“I kept preaching about driving two cars,” DCR team manager Terry Brown told RACER. “I am firmly convinced that driving two really good cars suits us better. I think there are some surprises here. We lost Olivier last year, but I think everyone understands how important that is [lead DCR race engineer] Ross Banel. I have said this before: I believe he is a frontier genius. And I think it shows.

Under big engineering names such as Craig Hampson, Michael Cannon and the aforementioned Boisson, Banel was able to learn from some of the best IndyCar before being promoted to racing engineer, and with a runway, it is clear that his ideas served as DC engineers. its comprehensive impact is demonstrated at DCR No.51 Sato from Honda Rick Ware Racing and DCR No.18 Malukasa from HMD Motorsports Honda. When it comes time to start the car, Banela can be found at the 18th booth, and DCR veteran Don Bricker takes care of Sato’s car.

“Ross has really become our engineering leader, and it works very well when Don buys what Ross is trying to do with the team,” Brown said. “Sometimes if you have some really strong engineers, it works against you, but that’s not what we have here. The whole engineering team is all gel. ”

Brown also pays tribute to the men and women of the DCR team who spent an incredible amount of hours making fast cars.

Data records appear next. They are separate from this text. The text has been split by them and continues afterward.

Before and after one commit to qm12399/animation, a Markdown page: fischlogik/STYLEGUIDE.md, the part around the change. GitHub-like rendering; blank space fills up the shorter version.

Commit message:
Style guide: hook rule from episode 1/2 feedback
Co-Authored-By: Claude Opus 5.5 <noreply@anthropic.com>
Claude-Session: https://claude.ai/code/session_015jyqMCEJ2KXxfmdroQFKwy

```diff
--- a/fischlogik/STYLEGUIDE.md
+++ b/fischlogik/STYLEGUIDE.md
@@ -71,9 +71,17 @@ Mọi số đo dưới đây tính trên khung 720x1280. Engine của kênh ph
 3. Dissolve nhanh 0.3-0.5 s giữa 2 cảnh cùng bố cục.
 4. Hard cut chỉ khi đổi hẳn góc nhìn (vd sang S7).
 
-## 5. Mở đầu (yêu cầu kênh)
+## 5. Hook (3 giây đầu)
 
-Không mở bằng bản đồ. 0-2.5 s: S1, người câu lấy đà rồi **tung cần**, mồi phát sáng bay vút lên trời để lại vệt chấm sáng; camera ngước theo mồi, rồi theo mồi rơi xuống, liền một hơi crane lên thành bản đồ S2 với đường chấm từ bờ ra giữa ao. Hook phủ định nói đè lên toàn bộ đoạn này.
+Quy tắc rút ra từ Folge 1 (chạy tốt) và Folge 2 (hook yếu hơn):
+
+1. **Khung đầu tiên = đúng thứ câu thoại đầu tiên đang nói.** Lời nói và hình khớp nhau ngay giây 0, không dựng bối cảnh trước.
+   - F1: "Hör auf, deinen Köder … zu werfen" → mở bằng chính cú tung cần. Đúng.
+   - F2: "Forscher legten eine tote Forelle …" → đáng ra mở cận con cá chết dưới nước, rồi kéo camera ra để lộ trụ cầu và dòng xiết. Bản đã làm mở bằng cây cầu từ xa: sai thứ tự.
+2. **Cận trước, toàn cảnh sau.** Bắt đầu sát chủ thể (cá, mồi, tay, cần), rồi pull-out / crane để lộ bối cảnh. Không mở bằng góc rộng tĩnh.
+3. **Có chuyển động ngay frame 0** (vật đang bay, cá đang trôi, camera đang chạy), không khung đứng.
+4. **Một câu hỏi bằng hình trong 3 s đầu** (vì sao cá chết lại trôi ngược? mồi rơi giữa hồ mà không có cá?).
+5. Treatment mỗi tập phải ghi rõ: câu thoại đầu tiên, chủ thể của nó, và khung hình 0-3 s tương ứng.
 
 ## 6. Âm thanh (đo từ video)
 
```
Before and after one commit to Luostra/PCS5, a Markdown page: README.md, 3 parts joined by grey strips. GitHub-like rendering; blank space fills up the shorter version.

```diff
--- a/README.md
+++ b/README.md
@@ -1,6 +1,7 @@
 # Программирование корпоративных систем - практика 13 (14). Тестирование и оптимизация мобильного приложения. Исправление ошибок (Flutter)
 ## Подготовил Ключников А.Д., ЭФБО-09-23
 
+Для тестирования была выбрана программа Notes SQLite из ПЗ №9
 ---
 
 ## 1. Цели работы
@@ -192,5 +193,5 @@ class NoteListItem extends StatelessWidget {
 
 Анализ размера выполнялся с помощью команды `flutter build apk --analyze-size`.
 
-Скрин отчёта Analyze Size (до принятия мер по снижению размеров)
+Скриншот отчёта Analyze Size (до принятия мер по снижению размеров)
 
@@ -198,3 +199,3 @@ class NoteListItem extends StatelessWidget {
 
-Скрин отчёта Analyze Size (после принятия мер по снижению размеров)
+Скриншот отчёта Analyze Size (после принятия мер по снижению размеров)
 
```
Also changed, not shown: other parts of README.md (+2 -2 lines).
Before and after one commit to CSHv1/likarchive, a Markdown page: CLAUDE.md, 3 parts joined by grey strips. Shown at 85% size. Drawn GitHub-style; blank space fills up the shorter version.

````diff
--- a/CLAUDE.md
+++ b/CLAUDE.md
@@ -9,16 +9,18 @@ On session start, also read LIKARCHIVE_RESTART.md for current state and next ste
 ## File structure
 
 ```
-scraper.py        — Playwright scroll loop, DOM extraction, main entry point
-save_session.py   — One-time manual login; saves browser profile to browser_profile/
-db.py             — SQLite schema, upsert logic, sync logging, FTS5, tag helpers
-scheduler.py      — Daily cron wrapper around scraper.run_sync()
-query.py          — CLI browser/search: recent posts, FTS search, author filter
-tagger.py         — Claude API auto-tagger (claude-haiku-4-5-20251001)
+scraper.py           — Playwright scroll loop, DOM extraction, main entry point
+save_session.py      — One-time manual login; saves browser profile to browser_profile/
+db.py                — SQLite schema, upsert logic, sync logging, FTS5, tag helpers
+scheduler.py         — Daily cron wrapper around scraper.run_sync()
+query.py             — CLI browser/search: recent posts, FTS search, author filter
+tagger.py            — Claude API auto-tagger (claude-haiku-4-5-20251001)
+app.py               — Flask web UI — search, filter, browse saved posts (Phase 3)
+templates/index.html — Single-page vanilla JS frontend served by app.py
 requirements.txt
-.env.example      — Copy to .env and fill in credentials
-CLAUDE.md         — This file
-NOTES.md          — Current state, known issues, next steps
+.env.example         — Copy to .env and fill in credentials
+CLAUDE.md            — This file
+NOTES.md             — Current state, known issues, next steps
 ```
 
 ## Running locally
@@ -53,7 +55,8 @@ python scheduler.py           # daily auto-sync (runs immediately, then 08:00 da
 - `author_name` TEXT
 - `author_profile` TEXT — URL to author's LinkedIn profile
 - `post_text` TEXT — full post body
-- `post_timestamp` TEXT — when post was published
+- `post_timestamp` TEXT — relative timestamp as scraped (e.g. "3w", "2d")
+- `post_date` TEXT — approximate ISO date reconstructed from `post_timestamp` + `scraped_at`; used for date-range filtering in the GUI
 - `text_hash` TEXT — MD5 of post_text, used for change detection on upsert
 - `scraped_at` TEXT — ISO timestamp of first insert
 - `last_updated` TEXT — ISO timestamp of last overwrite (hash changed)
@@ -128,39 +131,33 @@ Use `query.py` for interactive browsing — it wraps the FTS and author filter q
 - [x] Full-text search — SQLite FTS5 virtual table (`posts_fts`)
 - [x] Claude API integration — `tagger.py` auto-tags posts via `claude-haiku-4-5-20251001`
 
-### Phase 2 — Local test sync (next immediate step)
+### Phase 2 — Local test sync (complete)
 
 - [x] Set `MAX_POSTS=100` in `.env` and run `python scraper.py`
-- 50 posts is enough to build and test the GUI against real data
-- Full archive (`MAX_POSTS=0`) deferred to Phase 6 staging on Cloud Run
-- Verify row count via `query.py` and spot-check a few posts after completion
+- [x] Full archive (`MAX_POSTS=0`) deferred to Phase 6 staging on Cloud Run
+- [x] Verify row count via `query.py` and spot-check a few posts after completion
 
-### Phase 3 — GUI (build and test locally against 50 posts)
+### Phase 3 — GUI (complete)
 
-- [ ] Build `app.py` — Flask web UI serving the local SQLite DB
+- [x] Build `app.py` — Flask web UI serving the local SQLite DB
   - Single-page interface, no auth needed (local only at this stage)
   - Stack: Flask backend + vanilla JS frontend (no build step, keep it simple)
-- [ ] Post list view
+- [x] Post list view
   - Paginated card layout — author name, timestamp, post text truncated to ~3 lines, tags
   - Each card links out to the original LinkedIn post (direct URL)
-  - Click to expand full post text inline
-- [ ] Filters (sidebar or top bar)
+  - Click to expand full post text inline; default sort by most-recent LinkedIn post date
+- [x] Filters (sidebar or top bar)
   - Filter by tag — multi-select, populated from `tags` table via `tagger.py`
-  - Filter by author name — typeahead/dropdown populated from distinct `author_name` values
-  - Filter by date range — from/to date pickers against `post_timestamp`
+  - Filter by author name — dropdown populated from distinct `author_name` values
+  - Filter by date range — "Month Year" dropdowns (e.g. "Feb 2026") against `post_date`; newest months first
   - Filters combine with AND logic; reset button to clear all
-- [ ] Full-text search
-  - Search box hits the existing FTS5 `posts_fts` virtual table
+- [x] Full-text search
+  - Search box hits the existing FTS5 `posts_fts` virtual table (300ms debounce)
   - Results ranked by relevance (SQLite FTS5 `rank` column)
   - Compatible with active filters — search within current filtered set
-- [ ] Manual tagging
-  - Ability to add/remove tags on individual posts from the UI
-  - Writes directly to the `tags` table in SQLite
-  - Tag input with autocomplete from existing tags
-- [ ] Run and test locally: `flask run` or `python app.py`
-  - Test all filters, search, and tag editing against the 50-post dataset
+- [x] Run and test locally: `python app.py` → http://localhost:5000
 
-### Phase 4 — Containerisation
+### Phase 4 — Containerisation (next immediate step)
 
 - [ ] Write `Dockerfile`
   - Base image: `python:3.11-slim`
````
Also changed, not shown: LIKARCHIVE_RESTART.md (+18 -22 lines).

“Now there are a lot of tired people who have done a lot of hard work,” he continued. “Someone worked for me 109 hours a few weeks ago … and this hard work pays off. I didn’t ask him to do that, and I’ll be honest and say he wasn’t happy to hear about 109, but it comes from the fact that they’re trying to do everything they feel to help our team the most. ”

Terry Brown of Dale Coyne Racing at Indianapolis Motor Speedway, Motorsport Images)

Returning to DCR drivers, Sato is the best oval racer the team is lucky enough to have in its ranks. Brown admits he was fascinated by how much Sato added to the Indy 500 team’s tutorial in just a few days.

“Certainly we see it in his runs,” he said. “A few days last week he went out early, didn’t do a lot of laps, came back to the garage, came back late in the afternoon, didn’t go a lot of laps and was very fast.

“The fact is that he knows what he needs. He knows what he likes. He knows how to talk to engineers, tell them what he wants. It’s just almost magic as far as he knows and his level of competence. He really has everything together when it comes to understanding what he wants, what the car can and will do.

It took a stormy Saturday before Sato was able to secure a place in Fast 12. Malukas was just 0.102 miles per hour from making the cut, and after another miserable day of running Sato took 10th place in the starting net.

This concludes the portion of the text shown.